Currently, the Niger Delta region is environmentally endangered; land and water have been polluted, and the health of the people living in the oil-producing region threatened as loopholes in regulation and governance remain a major challenge in the nation’s petroleum sector. With the development in the North, some experts foresee a transfer of communal agitation to the northern region.

Ajibola noted that oil find in the north may equally throw up environmental degradation problems, thereby opening up communal agitation and protests that is already rampant in the Niger Delta. “But this could be avoided and/or managed to avoid the kind of communal conflicts in the Niger Delta.

He added, “Oil find in the North has no negative implication on the Niger Delta region as exploration activities in the region by the multinational oil companies have reached maturity and only need continued management to avoid such things as pipeline vandalisation, oil bunkering, militia, etc.

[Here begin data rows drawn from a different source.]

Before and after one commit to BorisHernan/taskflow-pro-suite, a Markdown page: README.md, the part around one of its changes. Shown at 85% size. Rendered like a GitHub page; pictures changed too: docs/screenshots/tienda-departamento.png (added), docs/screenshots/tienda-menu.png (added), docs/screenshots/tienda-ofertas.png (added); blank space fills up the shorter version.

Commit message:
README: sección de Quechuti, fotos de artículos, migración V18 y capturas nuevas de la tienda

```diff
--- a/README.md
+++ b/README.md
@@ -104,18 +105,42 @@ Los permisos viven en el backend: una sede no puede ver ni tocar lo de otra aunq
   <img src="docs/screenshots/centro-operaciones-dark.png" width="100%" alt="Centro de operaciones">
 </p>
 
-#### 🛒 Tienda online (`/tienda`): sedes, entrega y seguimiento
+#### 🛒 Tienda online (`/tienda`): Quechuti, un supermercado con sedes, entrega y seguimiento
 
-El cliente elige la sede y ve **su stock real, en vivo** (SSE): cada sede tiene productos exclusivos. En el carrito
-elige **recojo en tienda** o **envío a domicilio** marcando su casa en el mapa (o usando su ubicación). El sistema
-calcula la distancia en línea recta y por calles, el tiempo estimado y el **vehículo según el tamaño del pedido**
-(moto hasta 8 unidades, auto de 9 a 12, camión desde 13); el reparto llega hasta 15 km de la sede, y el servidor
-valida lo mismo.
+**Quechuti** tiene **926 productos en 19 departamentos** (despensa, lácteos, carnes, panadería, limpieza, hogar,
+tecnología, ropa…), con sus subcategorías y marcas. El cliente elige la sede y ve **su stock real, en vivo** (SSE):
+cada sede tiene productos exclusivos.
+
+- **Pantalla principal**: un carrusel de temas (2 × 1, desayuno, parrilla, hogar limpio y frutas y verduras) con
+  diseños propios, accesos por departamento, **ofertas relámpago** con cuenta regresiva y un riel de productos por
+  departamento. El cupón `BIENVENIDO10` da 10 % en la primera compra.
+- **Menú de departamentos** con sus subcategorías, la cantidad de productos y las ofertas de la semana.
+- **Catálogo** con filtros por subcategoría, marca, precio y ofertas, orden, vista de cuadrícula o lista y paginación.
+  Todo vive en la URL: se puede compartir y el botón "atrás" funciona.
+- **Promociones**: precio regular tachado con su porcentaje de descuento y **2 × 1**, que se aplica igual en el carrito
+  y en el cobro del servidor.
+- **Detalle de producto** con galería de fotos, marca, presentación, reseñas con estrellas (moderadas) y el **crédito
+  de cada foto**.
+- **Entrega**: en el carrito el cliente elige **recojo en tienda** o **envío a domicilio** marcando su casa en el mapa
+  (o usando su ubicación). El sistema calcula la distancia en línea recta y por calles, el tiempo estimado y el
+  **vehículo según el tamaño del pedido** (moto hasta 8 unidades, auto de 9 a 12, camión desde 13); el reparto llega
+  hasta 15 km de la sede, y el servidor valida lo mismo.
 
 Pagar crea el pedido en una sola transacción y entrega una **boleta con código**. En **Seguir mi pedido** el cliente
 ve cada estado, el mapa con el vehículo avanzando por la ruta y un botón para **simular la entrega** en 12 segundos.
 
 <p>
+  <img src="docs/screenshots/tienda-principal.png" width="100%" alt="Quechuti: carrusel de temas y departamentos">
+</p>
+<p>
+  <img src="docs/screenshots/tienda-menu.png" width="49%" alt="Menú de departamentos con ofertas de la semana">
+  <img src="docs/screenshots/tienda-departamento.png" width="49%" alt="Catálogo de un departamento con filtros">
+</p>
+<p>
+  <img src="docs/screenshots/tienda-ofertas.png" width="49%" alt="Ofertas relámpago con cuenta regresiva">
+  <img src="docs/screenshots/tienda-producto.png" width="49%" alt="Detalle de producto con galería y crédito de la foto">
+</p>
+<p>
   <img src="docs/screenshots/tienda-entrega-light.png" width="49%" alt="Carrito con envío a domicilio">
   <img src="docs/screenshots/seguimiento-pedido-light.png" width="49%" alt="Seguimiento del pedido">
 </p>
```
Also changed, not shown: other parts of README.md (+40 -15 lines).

“With proper handling, oil find in the north can only make Nigeria as a whole more prosperous. Oil exploration in the inland basins will continue into the future as the country continues to search for more fields to beef up the oil reserves. It will be generally more expensive than what obtains in the already well-equipped Niger Delta, but that will not deter the search due to a multitude of socio-political and economic arguments. However, the search should fulfill the well-known internationally accepted process flows,” the scholar said.

Similarly, should gas be discovered in commercial quantity, Adesanya believes that the first thing to do is to determine the gas chemical composition, then build a gas processing plant to separate the gas into different products.

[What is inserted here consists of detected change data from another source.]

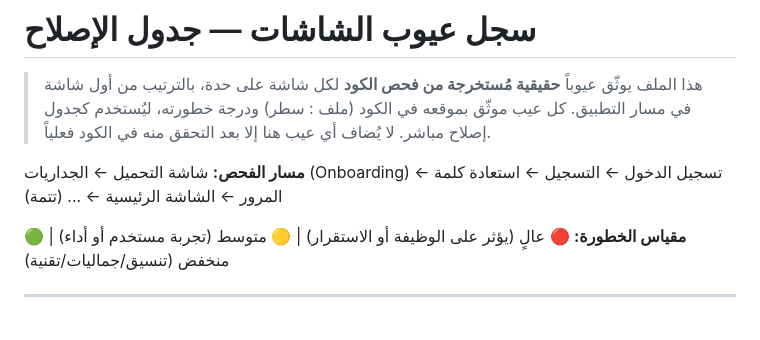
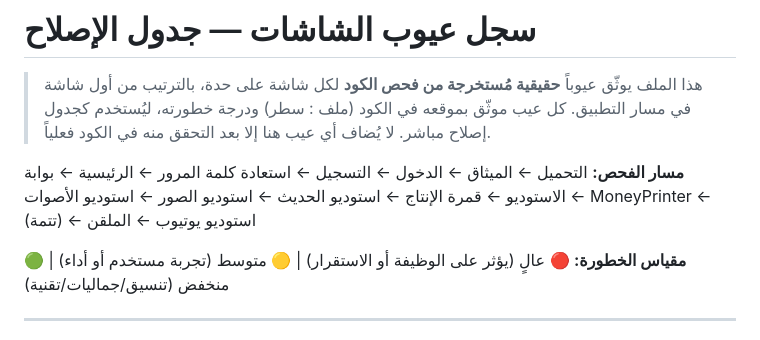
Before and after one commit to Ali-awwww/qabasapp, a Markdown page: docs/SCREEN_DEFECTS.md, the part around the change. Rendered like a GitHub page.

Commit message:
docs: تحديث مسار الفحص ليعكس التقدم الفعلي

```diff
--- a/docs/SCREEN_DEFECTS.md
+++ b/docs/SCREEN_DEFECTS.md
@@ -4,7 +4,7 @@
 > كل عيب موثّق بموقعه في الكود (ملف : سطر) ودرجة خطورته، ليُستخدم كجدول إصلاح مباشر.
 > لا يُضاف أي عيب هنا إلا بعد التحقق منه في الكود فعلياً.
 
-**مسار الفحص:** شاشة التحميل ← الجداريات (Onboarding) ← تسجيل الدخول ← التسجيل ← استعادة كلمة المرور ← الشاشة الرئيسية ← ... (تتمة)
+**مسار الفحص:** التحميل ← الميثاق ← الدخول ← التسجيل ← استعادة كلمة المرور ← الرئيسية ← بوابة الاستوديو ← قمرة الإنتاج ← استوديو الحديث ← استوديو الصور ← استوديو الأصوات ← MoneyPrinter ← استوديو يوتيوب ← الملقن ← (تتمة)
 
 **مقياس الخطورة:** 🔴 عالٍ (يؤثر على الوظيفة أو الاستقرار) | 🟡 متوسط (تجربة مستخدم أو أداء) | 🟢 منخفض (تنسيق/جماليات/تقنية)
 
```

Spending Hard-earned Resources Amidst Uncertainty, Poor Economic Outlook
DESPITE the enthusiasm, some stakeholders believe that there is no wisdom in the continued search for hydrocarbon resources, considering that over $3b has already been expended on the project without making any commercial find.

Currently, the nation’s economy is choked by a total debt profile of N24.387t. The country’s refineries are in a shambles, needing subsidy, which deprived the economy of N10 trillion between 2006 and 2018. The developments have already pushed the number of poor Nigerians to 91 million, while unemployment figure settles at 20.9 million.

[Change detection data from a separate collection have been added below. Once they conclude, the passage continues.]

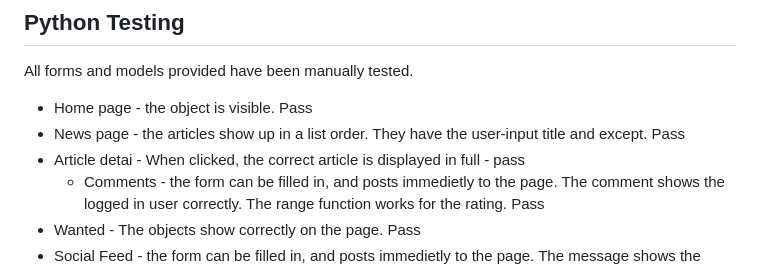
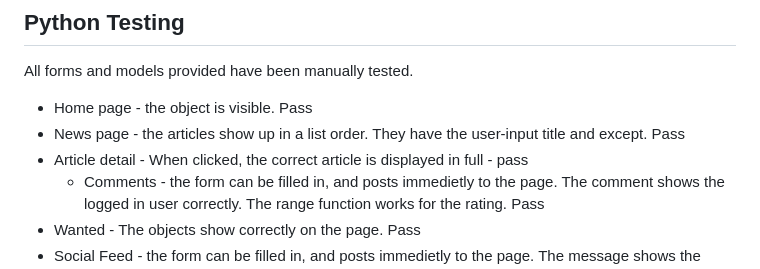
Before and after one commit to BryonyRBlack/christie_restaurant, a Markdown page: testing.md, the part around the change. Rendered like a GitHub page.

Commit message:
Fix last minute changes before deploy

```diff
--- a/testing.md
+++ b/testing.md
@@ -52,7 +52,7 @@ This has not been implimented. This would be a future addition.
 All forms and models provided have been manually tested.
 * Home page - the object is visible. Pass
 * News page - the articles show up in a list order. They have the user-input title and except. Pass
-* Article detai - When clicked, the correct article is displayed in full - pass
+* Article detail - When clicked, the correct article is displayed in full - pass
   * Comments - the form can be filled in, and posts immedietly to the page. The comment shows the logged in user correctly. The range function works for the rating. Pass
 * Wanted - The objects show correctly on the page. Pass
 * Social Feed - the form can be filled in, and posts immedietly to the page. The message shows the logged in user correctly. Pass
```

While the sector is currently seeking leeways for investment in the face of regulatory challenges, which continue to push investment opportunities to other destination, the project is coming at a time when the country is struggling to finance joint venture agreements, where the nation is already indebted to the tune of about $4b.

The continuous push is equally coming despite the lack of support from the IOCs, when the campaign for global shift from fossil fuel to renewable energy is on the increase, and there has been a loss of interest in encouraging production of already discovered reserves.

Senator representing Kaduna-Central Senatorial District Shehu Sani, during a visit of members of the Kaduna State Students’ Union to his office in Kaduna, alleged that “past leaders have amassed wealth through this venture,” and instead called on Buhari to investigate the over $3b already spent on the project.

Prof. Jerry Gana, in 2013, while serving as chairman of the Northern Nigeria Economic Summit, disclosed that N27b was spent on oil and gas exploration in the Lake Chad Basin at that time with additional $340m budgeted.

National Petroleum Professorial Chair in Oil and Gas Economics at University Of Cape Coast’s Institute for Oil and Gas Studies, Ghana, Wumi Iledare believes it was satisfactory to explore every basin in the country, but timing and cost could be major challenges.

“Funding mechanism may be an issue at this critical period of economic uncertainty in the nation. Usually, government in most cases are risk averse. So, I don’t want to believe government would normally use tax money for a highly stochastic upstream expenditure with a significantly low likelihood of value addition,” said Iledare.

Iledare, who was former President Nigerian Association for Energy Economists (NAEE) added: “At this phase, oil business should be reserved for investors with high risk profile and a large portfolio of assets to absorb failure. I hope we are not chasing the wind even with highly expensive modern technology.”

Earlier, the Executive Director, Civil Society Legislative Advocacy Centre (CISLAC), and Head of Transparency International Nigeria, Auwal Musa had equally described the move as unnecessary and not in the best interest of the country.

Hidden Agenda, Transparency And Wrong Timing
AFTER appraising the prevailing situation, some stakeholders are not convinced that the project is not politically motivated. For them, the move remains a northern agenda and a development, which is coming at the wrong time.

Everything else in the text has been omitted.